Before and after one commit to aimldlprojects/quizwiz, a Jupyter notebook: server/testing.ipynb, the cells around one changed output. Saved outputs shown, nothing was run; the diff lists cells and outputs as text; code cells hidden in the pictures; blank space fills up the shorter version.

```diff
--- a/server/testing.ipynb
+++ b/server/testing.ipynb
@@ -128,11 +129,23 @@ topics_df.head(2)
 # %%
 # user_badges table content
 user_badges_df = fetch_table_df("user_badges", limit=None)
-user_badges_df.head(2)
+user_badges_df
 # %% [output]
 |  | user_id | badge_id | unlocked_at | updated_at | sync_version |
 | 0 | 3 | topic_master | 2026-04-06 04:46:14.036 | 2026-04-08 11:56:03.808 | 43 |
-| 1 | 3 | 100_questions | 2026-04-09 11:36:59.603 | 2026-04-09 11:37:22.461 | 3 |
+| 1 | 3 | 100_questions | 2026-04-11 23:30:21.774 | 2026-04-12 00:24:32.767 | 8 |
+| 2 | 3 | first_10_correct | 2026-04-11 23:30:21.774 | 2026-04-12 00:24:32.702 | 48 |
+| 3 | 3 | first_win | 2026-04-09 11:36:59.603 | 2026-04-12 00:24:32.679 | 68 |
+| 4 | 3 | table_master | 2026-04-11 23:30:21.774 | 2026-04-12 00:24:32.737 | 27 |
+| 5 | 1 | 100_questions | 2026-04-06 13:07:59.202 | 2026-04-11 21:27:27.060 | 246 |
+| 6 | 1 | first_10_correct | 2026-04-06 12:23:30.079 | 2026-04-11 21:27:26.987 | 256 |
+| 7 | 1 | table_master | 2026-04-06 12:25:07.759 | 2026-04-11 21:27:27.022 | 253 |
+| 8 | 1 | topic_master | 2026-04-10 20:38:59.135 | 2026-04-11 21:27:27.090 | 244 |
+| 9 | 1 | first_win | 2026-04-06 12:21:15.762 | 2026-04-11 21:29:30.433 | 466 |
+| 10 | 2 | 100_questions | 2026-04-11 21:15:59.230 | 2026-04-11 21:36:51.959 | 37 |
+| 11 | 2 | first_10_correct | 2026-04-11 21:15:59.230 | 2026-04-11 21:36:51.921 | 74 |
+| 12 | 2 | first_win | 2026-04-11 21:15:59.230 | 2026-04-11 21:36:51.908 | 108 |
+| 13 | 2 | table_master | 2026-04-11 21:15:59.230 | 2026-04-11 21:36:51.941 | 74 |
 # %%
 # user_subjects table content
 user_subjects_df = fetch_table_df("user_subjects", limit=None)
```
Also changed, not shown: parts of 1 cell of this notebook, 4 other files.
##############################
Task: For each line in the data that holds the word "notebook", copy the line.

Finished exercise:
Before and after one commit to aimldlprojects/quizwiz, a Jupyter notebook: server/testing.ipynb, the cells around one changed output. Saved outputs shown, nothing was run; the diff lists cells and outputs as text; code cells hidden in the pictures; blank space fills up the shorter version.
Also changed, not shown: parts of 1 cell of this notebook, 4 other files.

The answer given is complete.